  • Water-resistant
  • Uses Gorilla Glass, which is designed to be thin, light, and damage-resistant
  • Location tracking
  • Intuitive parental control options

"The Palm is a more portable phone that's designed to be less distracting—another plus for younger users," says Jordan.

Alcatel Go Flip

Another to consider, according to Tim Uittenbroek, founder of VPNMash, a company dedicated to online privacy education, is the Alcatel Go Flip. This phone's features include:

  • Simple utility apps
  • 2MP camera
  • Big and clear keys

"Its mobile virtual network operator Ting, with its monthly $6 line fee, allows your child to use in case of emergencies, in pick up and drop off at school, or after-school programs," Uittenbroek says.

Best Budget-Friendly Phone

Gabb Wireless is another option that looks like a smartphone, so it has that "cool factor," according to Jordan, but it's cheaper than other smartphones (around $150). Note that, for better or worse, it lacks browser and app access.

"Additional features that are currently missing and frequently requested by parents: location tracking, music apps, and the ability for parental monitoring solutions to monitor texts," she says.

Best Flip Phones

Believe it or not, flip phones didn't completely disappear—they still exist! And some parents prefer them for kids for their simplicity and limited features.

Consumer Cellular Doro

Jordan notes, "Consumer Cellular Doro is the preferred flip phone among our parenting community with no browser—which is hard to find, as most flips actually have a browser." But there's a downside to going lower-tech: "You cannot monitor text messages nor track their location via GPS," Jordan says.

Tracfone

Tracfone's prepaid phones are another option in this category. "These are available at every grocery store and pharmacy and are $19.99," Jordan says. "But in the end, most parents find that dumbing down a smartphone is the most preferred route to take."

Best Smartphones for Kids

Smartphones are more complex (and more coveted by kids). Generally, they have features like internet access, apps, and cameras. In that regard, they tend to be more risky, but mitigations, like parental controls and screen time monitoring apps, can help.

Android

Jordan says that parents simply looking for the best overall option for their child's first phone would do well to go with an Android. "They are the safest bet," she says. "They play well with third-party apps and provide more monitoring coverage for YouTube, Snapchat, and Instagram. While iPhones are popular, when it comes to helping keep your child safe online, Androids provide the better user experience and more comprehensive coverage for parents."

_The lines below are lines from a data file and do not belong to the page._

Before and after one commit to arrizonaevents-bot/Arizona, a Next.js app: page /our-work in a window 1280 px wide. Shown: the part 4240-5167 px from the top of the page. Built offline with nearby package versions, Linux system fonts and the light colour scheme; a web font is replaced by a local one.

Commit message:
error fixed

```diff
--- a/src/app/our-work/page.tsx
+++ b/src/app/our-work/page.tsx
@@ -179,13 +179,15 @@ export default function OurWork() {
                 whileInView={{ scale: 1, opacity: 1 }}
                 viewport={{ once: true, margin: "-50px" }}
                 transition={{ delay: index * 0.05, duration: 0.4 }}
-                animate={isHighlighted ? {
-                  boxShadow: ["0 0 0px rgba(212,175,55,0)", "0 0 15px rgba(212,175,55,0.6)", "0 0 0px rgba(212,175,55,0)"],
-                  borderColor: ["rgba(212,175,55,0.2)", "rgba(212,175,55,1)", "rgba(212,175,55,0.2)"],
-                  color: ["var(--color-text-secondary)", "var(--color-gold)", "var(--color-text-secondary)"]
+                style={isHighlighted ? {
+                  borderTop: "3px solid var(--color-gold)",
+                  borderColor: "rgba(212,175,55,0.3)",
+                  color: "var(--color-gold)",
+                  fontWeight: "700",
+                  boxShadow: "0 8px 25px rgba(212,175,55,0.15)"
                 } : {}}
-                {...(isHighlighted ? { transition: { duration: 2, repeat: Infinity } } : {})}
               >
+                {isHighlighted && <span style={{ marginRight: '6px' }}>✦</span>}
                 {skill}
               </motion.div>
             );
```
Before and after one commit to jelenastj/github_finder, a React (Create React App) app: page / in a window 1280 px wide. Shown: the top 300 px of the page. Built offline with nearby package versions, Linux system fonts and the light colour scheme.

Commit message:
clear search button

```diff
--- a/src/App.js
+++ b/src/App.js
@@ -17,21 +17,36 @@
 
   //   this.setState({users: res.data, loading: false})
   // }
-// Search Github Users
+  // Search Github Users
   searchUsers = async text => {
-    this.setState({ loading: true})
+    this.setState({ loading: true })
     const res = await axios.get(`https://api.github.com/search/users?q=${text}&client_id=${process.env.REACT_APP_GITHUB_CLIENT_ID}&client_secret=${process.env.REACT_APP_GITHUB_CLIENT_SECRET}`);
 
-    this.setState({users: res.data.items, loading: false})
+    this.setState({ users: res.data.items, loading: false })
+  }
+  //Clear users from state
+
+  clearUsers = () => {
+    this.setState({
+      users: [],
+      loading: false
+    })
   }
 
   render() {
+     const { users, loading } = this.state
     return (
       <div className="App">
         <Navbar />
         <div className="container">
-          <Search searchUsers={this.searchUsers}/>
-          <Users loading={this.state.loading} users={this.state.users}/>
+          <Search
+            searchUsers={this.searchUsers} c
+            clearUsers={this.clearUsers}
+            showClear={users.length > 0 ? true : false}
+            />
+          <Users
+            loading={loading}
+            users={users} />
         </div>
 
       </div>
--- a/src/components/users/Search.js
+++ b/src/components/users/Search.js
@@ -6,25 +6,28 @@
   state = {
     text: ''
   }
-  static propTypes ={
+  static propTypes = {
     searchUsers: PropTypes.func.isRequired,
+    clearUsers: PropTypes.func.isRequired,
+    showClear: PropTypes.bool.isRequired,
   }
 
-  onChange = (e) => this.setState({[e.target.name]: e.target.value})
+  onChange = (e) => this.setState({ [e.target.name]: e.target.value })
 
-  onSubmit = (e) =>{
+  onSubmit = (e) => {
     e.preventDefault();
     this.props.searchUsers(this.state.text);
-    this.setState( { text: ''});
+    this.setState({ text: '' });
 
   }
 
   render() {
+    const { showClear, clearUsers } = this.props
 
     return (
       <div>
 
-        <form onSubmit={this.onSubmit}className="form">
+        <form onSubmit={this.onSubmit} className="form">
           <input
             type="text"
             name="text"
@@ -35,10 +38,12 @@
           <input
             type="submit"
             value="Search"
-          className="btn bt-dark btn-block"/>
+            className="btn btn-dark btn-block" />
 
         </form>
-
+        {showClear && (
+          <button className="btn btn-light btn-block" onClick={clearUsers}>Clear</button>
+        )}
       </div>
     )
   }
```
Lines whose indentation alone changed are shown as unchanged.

Check out the Samsung Galaxy, which has a large display and an impressive battery, according to Bark. The Galaxy is compatible with Samsung's kid-friendly digital ecosystem, Kids Mode, and you can enable parental controls through Google's Family Link.

There's also the Google Pixel, which could be a great first smartphone for a big kid. Given its constant software updates, the phone could even last them throughout high school. Google's Digital Wellbeing features, which help people balance their screentime, are available on the phone, as is Family Link.

iPhone

That said, if you want to go with an iPhone, Jordan says the latest iterations of iOS include the ability to limit your child's calls to contacts or emergency lists only. In addition, you can track your child's location via find my iPhone.

Reuben Yonatan, founder and CEO of GetVoIP, believes the parental controls on iPhones are excellent. "You can lock it down to the bare essentials if you want," Yonatan notes. "You can easily track your kids. iMessage is great because it works even without a data plan. Plus, they often have a decent hard drive capacity for music, which is great for keeping them distracted."

If you're looking to save, go with an older model. Yonatan says, "When paired with a decent case, they can be quite indestructible—something that is essential when kids are involved."

Was this page helpful?
Related Articles